Content revision data:
--- --- ---
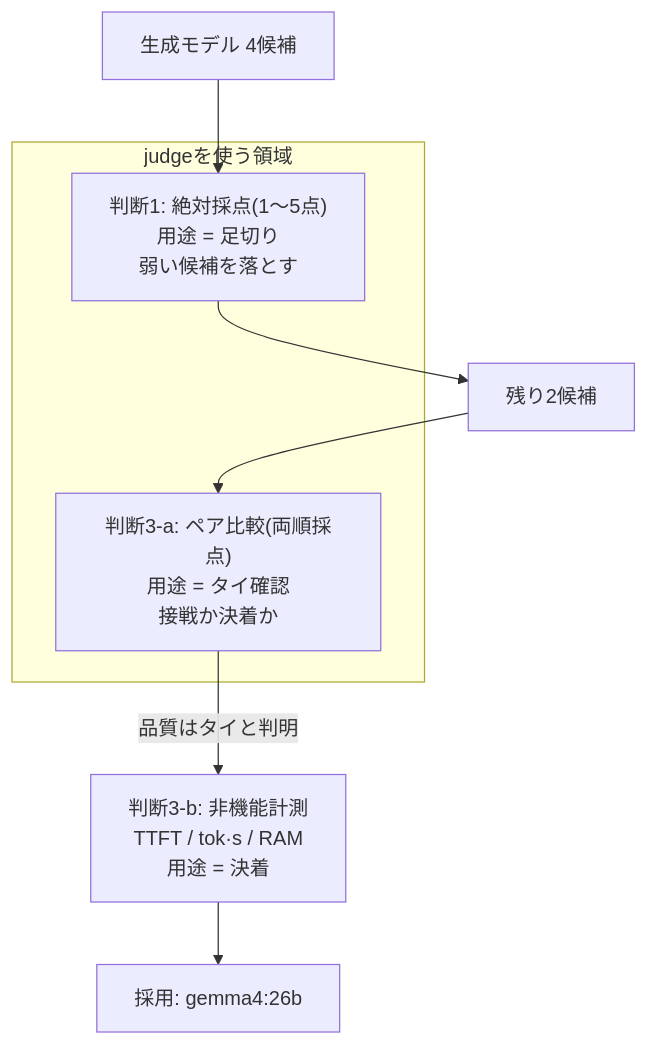
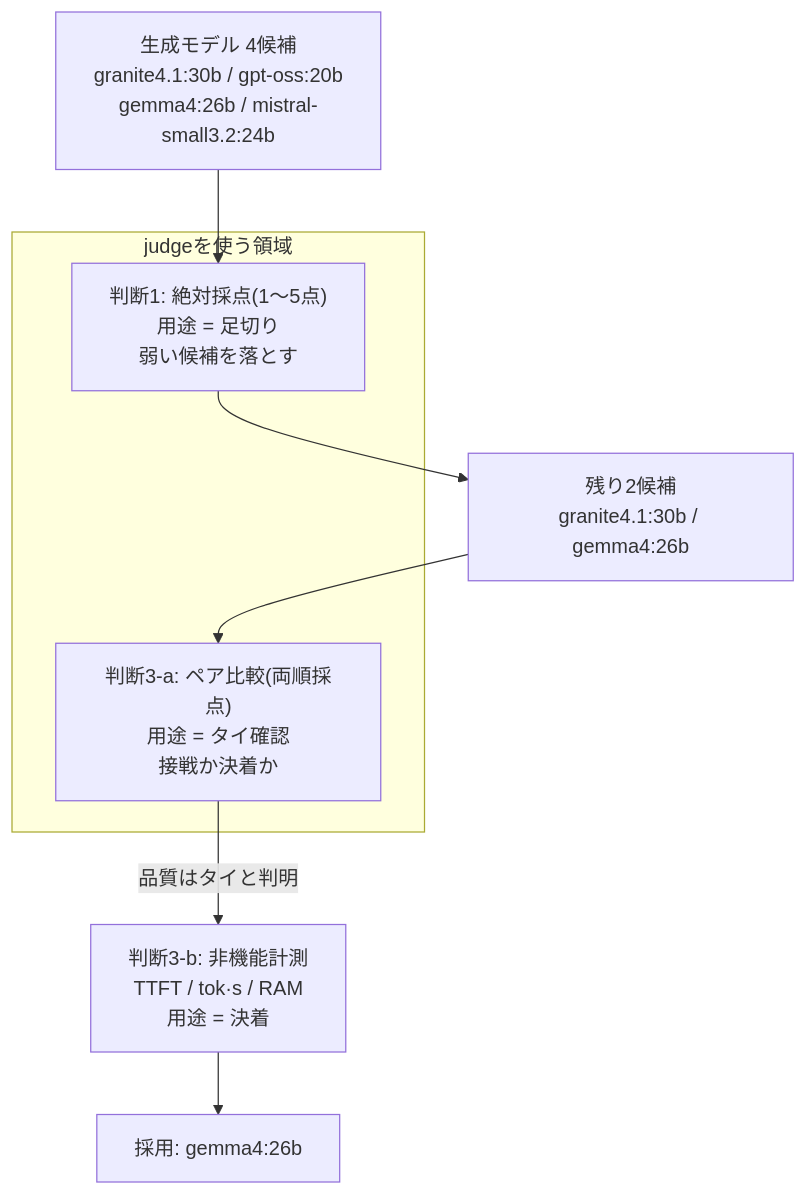
One commit to yuya0408/zenn-content changed the diagram in articles/llm-as-judge-rag.md. Above: the diagram before and after it, drawn with Mermaid.

Commit message:
llm-as-judge記事: マーメイド図に候補4モデル名を明記

````diff
--- a/articles/llm-as-judge-rag.md
+++ b/articles/llm-as-judge-rag.md
@@ -17,12 +17,12 @@
 ```mermaid
 flowchart TD
-    A["生成モデル 4候補"]
+    A["生成モデル 4候補<br/>granite4.1:30b / gpt-oss:20b<br/>gemma4:26b / mistral-small3.2:24b"]
     subgraph J["judgeを使う領域"]
         B["判断1: 絶対採点(1〜5点)<br/>用途 = 足切り<br/>弱い候補を落とす"]
         D["判断3-a: ペア比較(両順採点)<br/>用途 = タイ確認<br/>接戦か決着か"]
     end
     F["判断3-b: 非機能計測<br/>TTFT / tok·s / RAM<br/>用途 = 決着"]
-    A --> B --> C["残り2候補"] --> D
+    A --> B --> C["残り2候補<br/>granite4.1:30b / gemma4:26b"] --> D
     D -->|"品質はタイと判明"| F
     F --> G["採用: gemma4:26b"]
 ```
````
--- --- ---
ACTIVITY:
A single number is the reply: the count of lines in the entries above that have the word "articles".

EXERCISE SOLUTION:
3